#### [WORK TO BE COMPLETED]
Repeat all the data that appears below, keeping it exact.

#### [RECORDS FOR PROCESSING]
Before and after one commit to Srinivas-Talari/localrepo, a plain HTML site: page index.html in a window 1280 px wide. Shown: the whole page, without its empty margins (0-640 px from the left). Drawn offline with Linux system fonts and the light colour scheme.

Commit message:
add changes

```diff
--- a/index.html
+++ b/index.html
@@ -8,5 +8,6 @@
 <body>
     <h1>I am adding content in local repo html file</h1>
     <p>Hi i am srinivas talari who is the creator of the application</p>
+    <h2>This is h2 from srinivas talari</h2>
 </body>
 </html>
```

#### [EXPECTED ANSWER]
Before and after one commit to Srinivas-Talari/localrepo, a plain HTML site: page index.html in a window 1280 px wide. Shown: the whole page, without its empty margins (0-640 px from the left). Drawn offline with Linux system fonts and the light colour scheme.

Commit message:
add changes

```diff
--- a/index.html
+++ b/index.html
@@ -8,5 +8,6 @@
 <body>
     <h1>I am adding content in local repo html file</h1>
     <p>Hi i am srinivas talari who is the creator of the application</p>
+    <h2>This is h2 from srinivas talari</h2>
 </body>
 </html>
```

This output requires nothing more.